**YOUR OBJECTIVE:** Among the entries below, which lines include the string "Mehdi"? Show each one.

**RECORDS TO USE:**
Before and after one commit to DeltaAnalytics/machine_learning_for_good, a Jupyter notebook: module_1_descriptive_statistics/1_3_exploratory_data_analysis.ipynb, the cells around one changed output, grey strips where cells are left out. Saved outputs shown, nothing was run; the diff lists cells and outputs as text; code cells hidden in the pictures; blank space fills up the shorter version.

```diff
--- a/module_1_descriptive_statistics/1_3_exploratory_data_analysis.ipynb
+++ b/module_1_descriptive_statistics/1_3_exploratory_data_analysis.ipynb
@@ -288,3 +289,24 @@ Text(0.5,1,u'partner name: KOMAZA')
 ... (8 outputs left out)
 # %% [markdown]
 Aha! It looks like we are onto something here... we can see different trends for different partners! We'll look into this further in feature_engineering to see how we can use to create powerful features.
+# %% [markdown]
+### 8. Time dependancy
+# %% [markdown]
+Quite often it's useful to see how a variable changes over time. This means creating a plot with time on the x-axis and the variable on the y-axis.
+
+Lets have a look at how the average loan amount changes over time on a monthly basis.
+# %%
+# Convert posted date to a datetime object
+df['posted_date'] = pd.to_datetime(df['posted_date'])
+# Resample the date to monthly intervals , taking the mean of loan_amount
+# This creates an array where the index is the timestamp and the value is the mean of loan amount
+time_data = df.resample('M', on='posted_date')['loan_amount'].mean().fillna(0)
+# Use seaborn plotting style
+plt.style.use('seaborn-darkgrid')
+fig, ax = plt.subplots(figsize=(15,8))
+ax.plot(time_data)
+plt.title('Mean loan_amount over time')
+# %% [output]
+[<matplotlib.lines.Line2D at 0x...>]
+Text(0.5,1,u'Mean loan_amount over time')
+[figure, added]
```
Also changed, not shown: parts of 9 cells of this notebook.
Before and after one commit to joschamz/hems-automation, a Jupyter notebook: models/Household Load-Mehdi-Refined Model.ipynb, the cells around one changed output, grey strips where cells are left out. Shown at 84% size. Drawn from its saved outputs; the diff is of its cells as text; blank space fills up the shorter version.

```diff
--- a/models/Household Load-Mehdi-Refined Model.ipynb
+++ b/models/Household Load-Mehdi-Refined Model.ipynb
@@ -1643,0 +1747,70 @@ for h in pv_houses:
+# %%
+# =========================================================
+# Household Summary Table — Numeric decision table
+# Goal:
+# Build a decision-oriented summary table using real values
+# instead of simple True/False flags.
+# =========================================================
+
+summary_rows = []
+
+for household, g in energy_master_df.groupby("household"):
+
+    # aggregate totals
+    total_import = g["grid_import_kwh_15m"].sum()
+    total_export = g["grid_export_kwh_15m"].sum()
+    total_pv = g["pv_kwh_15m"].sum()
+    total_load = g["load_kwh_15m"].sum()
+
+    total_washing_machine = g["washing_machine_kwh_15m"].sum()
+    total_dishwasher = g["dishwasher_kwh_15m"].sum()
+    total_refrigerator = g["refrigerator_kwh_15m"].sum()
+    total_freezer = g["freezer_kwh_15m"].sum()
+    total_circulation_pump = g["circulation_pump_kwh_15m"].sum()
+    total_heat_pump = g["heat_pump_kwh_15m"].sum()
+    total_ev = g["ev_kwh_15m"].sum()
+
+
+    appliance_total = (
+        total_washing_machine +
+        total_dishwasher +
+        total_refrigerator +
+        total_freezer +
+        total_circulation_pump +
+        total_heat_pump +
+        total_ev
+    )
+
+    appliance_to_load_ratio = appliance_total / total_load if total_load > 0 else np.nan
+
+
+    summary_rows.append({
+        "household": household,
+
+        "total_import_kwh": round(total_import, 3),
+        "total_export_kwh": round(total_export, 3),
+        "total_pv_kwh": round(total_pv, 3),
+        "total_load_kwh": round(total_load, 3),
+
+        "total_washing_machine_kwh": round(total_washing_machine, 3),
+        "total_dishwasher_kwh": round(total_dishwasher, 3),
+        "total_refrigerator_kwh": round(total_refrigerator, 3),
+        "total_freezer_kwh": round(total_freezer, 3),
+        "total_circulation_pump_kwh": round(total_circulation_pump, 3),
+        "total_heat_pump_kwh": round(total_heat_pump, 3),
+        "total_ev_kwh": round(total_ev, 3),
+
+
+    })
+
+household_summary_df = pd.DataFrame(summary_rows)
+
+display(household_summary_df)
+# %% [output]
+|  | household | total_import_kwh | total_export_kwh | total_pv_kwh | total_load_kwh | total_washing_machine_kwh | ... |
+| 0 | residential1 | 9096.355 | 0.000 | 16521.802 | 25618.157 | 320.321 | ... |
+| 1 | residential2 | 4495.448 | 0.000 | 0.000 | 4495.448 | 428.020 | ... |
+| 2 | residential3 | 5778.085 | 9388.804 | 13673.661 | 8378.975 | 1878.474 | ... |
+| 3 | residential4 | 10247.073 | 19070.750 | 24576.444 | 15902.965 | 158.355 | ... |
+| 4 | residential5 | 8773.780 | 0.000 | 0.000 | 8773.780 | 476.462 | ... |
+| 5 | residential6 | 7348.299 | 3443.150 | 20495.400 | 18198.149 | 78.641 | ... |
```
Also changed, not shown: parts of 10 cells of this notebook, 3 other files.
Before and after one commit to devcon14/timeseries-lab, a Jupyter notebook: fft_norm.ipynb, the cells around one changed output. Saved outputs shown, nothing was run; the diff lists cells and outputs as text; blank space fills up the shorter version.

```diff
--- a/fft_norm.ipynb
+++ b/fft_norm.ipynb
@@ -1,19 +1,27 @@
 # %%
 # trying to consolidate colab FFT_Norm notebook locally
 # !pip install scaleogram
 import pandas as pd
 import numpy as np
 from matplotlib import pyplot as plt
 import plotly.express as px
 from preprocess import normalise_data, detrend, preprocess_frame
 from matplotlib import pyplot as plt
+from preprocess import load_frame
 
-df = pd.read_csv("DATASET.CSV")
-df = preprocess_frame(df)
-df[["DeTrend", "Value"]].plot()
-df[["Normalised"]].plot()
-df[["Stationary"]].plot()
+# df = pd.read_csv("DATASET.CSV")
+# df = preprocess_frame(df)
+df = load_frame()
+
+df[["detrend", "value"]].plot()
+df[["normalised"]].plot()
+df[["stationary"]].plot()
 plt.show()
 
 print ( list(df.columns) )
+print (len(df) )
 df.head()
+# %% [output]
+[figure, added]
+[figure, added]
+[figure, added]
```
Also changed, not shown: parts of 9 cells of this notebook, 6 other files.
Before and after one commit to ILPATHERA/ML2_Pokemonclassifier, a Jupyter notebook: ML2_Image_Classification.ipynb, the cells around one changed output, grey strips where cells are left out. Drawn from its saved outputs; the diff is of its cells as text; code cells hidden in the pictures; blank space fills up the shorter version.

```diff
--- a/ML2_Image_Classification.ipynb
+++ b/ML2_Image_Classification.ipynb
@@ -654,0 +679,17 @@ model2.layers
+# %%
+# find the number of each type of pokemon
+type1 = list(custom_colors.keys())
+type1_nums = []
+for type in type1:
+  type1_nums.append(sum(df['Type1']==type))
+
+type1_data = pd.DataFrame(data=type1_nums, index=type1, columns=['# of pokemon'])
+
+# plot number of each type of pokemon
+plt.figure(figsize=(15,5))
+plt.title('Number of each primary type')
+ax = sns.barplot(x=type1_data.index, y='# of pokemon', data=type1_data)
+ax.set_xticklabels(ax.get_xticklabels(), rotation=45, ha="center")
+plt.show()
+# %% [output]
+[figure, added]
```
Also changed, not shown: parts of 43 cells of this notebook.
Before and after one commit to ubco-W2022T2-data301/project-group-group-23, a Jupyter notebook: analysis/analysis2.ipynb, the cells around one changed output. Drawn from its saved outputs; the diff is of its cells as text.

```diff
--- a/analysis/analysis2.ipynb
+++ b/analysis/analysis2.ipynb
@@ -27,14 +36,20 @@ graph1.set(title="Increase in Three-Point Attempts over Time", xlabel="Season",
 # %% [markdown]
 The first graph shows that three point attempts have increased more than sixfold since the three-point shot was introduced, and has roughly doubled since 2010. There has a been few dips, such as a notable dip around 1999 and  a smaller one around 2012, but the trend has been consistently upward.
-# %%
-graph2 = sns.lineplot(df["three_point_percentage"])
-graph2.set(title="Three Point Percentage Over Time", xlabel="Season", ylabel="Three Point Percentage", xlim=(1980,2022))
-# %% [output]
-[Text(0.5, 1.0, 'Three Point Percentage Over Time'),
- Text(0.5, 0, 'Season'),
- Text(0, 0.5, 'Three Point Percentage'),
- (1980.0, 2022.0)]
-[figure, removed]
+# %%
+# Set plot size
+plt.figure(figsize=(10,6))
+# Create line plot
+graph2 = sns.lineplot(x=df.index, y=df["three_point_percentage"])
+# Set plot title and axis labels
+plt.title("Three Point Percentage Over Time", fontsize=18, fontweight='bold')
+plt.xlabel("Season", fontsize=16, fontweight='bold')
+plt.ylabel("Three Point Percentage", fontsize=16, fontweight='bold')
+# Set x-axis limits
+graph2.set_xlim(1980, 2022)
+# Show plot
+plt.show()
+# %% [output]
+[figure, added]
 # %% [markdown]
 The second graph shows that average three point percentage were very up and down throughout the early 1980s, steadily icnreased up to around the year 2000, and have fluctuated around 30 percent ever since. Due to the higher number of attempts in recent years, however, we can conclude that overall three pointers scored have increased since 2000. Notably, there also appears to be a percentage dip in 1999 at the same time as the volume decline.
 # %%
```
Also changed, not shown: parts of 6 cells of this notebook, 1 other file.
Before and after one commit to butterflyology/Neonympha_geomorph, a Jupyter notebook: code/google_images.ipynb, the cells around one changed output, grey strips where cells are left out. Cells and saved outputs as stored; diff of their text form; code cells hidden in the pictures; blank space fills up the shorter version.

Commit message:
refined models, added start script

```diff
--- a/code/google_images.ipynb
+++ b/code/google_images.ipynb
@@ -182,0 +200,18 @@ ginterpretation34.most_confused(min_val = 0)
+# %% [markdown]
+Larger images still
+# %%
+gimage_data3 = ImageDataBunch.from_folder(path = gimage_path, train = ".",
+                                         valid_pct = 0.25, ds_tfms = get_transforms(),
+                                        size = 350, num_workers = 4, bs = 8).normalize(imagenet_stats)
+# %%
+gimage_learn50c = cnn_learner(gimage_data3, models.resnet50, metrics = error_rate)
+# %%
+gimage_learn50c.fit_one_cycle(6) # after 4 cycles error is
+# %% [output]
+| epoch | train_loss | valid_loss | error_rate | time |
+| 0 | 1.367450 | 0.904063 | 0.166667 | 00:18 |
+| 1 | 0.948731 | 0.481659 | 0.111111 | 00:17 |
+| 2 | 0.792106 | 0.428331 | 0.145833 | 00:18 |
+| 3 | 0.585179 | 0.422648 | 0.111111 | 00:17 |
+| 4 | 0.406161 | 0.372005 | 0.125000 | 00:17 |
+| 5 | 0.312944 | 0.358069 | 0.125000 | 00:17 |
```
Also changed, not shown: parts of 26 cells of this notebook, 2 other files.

**RESULT:**
Before and after one commit to joschamz/hems-automation, a Jupyter notebook: models/Household Load-Mehdi-Refined Model.ipynb, the cells around one changed output, grey strips where cells are left out. Shown at 84% size. Drawn from its saved outputs; the diff is of its cells as text; blank space fills up the shorter version.
--- a/models/Household Load-Mehdi-Refined Model.ipynb
+++ b/models/Household Load-Mehdi-Refined Model.ipynb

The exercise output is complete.